Our governments and economic modellers base their non-action on misinformation. The world's only Nobel-laureate climate economist, William Nordhaus, states:
There is virtually no chance that the rise in temperature will be less than the target 2°C even with immediate, universal, and ambitious climate change policies.
He suggests we deal with climate change by applying a carbon tax but admits:
If the damage function shows higher costs, or has sharp curvature at or around 2°C ... then the revised optimal policy would have much higher abatement costs
Nordhous's damage function is based on the IPCC's wrong predictions and furthermore does not include the Arctic feedbacks. The real damage function will have both higher costs and sharp curvature.

What Are The Consequences?

The temperature history of the Earth shows our planet has previously had two stable equilibria: an ice-covered ball reflecting most sunlight; and ice-free periods much hotter than today. For the past million years or so we've enjoyed an unstable equilibrium somewhere in the middle, cycling through ice ages and warm periods.
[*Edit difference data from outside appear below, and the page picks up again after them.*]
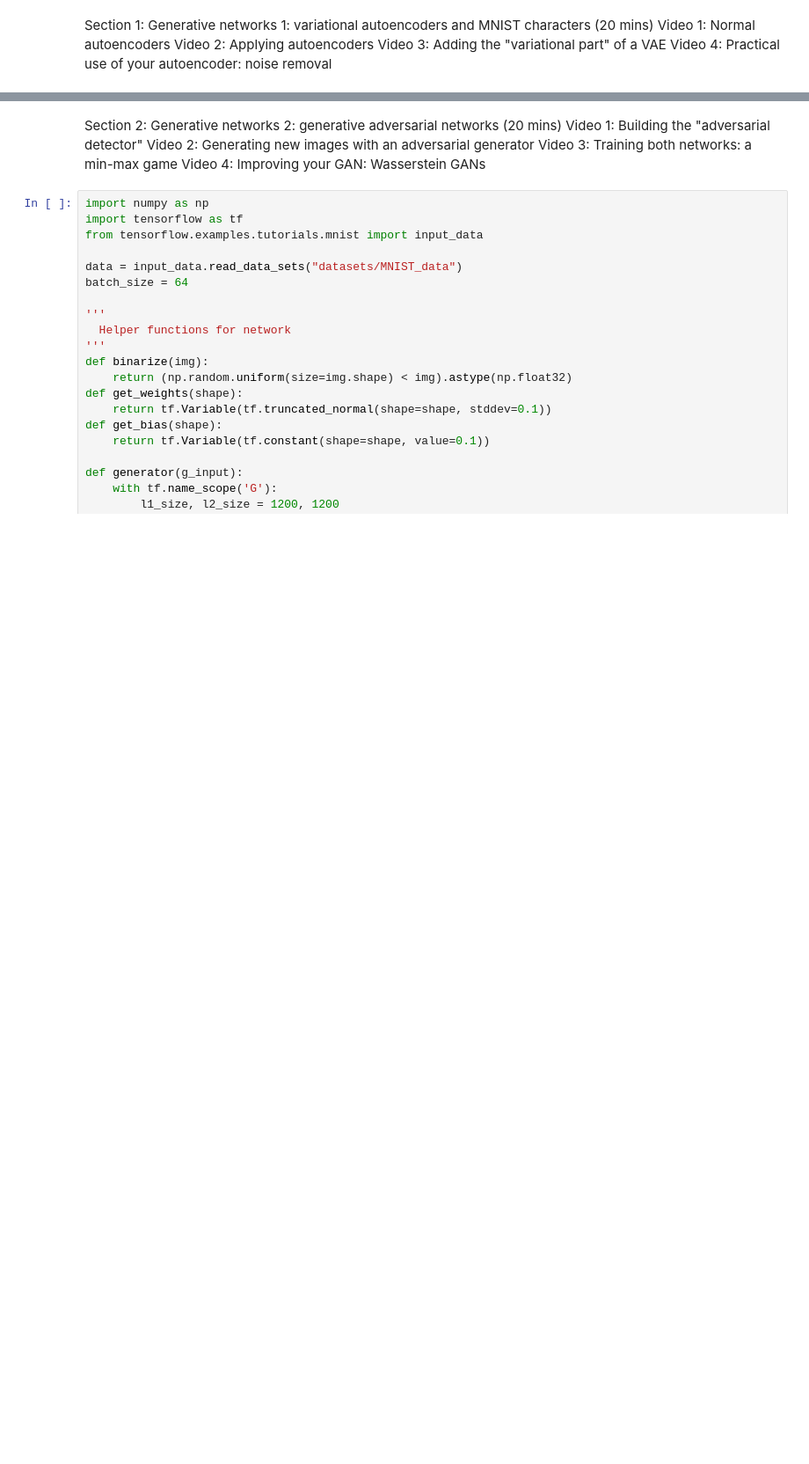
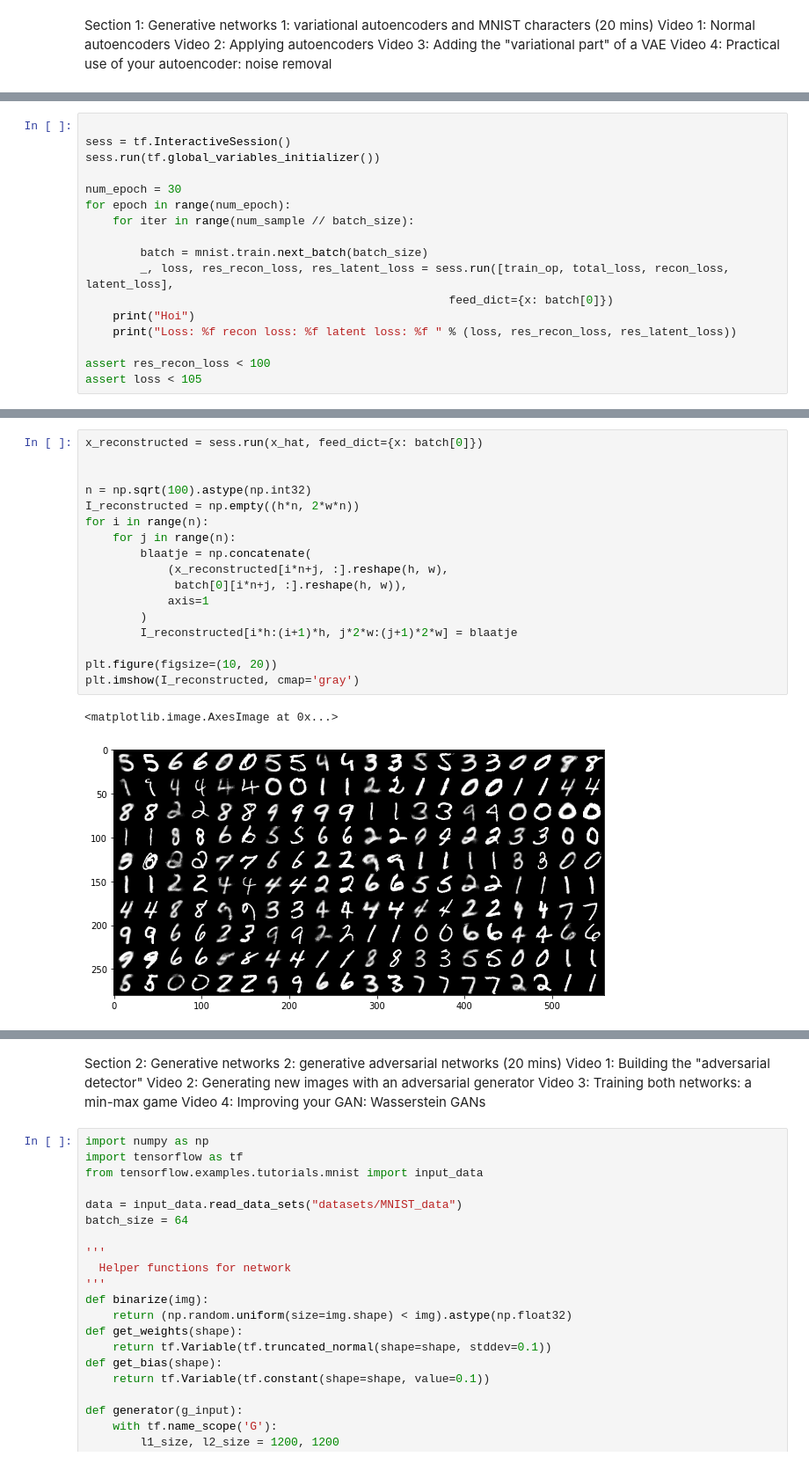
Before and after one commit to rmeertens/tensorflowcourse, a Jupyter notebook: Future series.ipynb, the cells around one changed output, grey strips where cells are left out. Shown at 88% size. Saved outputs shown, nothing was run; the diff lists cells and outputs as text; blank space fills up the shorter version.

```diff
--- a/Future series.ipynb
+++ b/Future series.ipynb
@@ -123,0 +353,17 @@ for index in range(n):
+# %%
+
+sess = tf.InteractiveSession()
+sess.run(tf.global_variables_initializer())
+
+num_epoch = 30
+for epoch in range(num_epoch):
+    for iter in range(num_sample // batch_size):
+
+        batch = mnist.train.next_batch(batch_size)
+        _, loss, res_recon_loss, res_latent_loss = sess.run([train_op, total_loss, recon_loss, latent_loss],
+                                                     feed_dict={x: batch[0]})
+    print("Hoi")
+    print("Loss: %f recon loss: %f latent loss: %f " % (loss, res_recon_loss, res_latent_loss))
+
+assert res_recon_loss < 100
+assert loss < 105
@@ -123,0 +389,20 @@ for index in range(n):
+# %%
+x_reconstructed = sess.run(x_hat, feed_dict={x: batch[0]})
+
+
+n = np.sqrt(100).astype(np.int32)
+I_reconstructed = np.empty((h*n, 2*w*n))
+for i in range(n):
+    for j in range(n):
+        blaatje = np.concatenate(
+            (x_reconstructed[i*n+j, :].reshape(h, w),
+             batch[0][i*n+j, :].reshape(h, w)),
+            axis=1
+        )
+        I_reconstructed[i*h:(i+1)*h, j*2*w:(j+1)*2*w] = blaatje
+
+plt.figure(figsize=(10, 20))
+plt.imshow(I_reconstructed, cmap='gray')
+# %% [output]
+<matplotlib.image.AxesImage at 0x...>
+[figure, added]
```
Also changed, not shown: parts of 27 cells of this notebook.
It looks like we're about to upset that equilibrium and force the planet into a warm phase never before encountered by our species.

The highlights include:
  • The Greenland ice sheet is 3km thick; it's melting at a rate of 300km3 per year; when it's gone sea levels will rise 7m.
  • The Antarctic ice sheet (the result of 400,000 years of snowfall) is melting at a rate of 80km3 per year; when it's gone... sea levels will rise a further 60m.
  • These melt rates will only get faster, friction with the underlying land will reduce and vast chunks of ice sheet will slide into the sea.
  • Our agriculturally productive land area is going to shrink risking... large-scale starvation.
  • Needless to say this is also terrible news for polar bears.
It doesn't matter whether climate change is man-made or not: unless we act to make the world colder, these things will happen. If we continue with business as usual, they will accelerate.

What Should We Do?

  • A global carbon tax
  • Stop extracting fossil fuels asap
  • (Grudgingly) accept that, until we have more renewable energy, we need nuclear power
  • A massive research effort to work out the most cost-effective methods to remove CO2 from the atmosphere
  • Similarly devise and implement global-scale geo-engineering to reduce temperatures now eg cloud-seeding, reflecting vast amounts of sunlight
It seems fair to suggest that the biggest beneficiaries of the climate-changing gases released so far have the greatest moral obligation to act first. 

What Should I Do?

However, individual actions aren't going to help much. We need governments to radically change policy. So please:

Any Comments?

Please send any constructive comments to

References

Author

Ben Horton
Cambridge
April 2019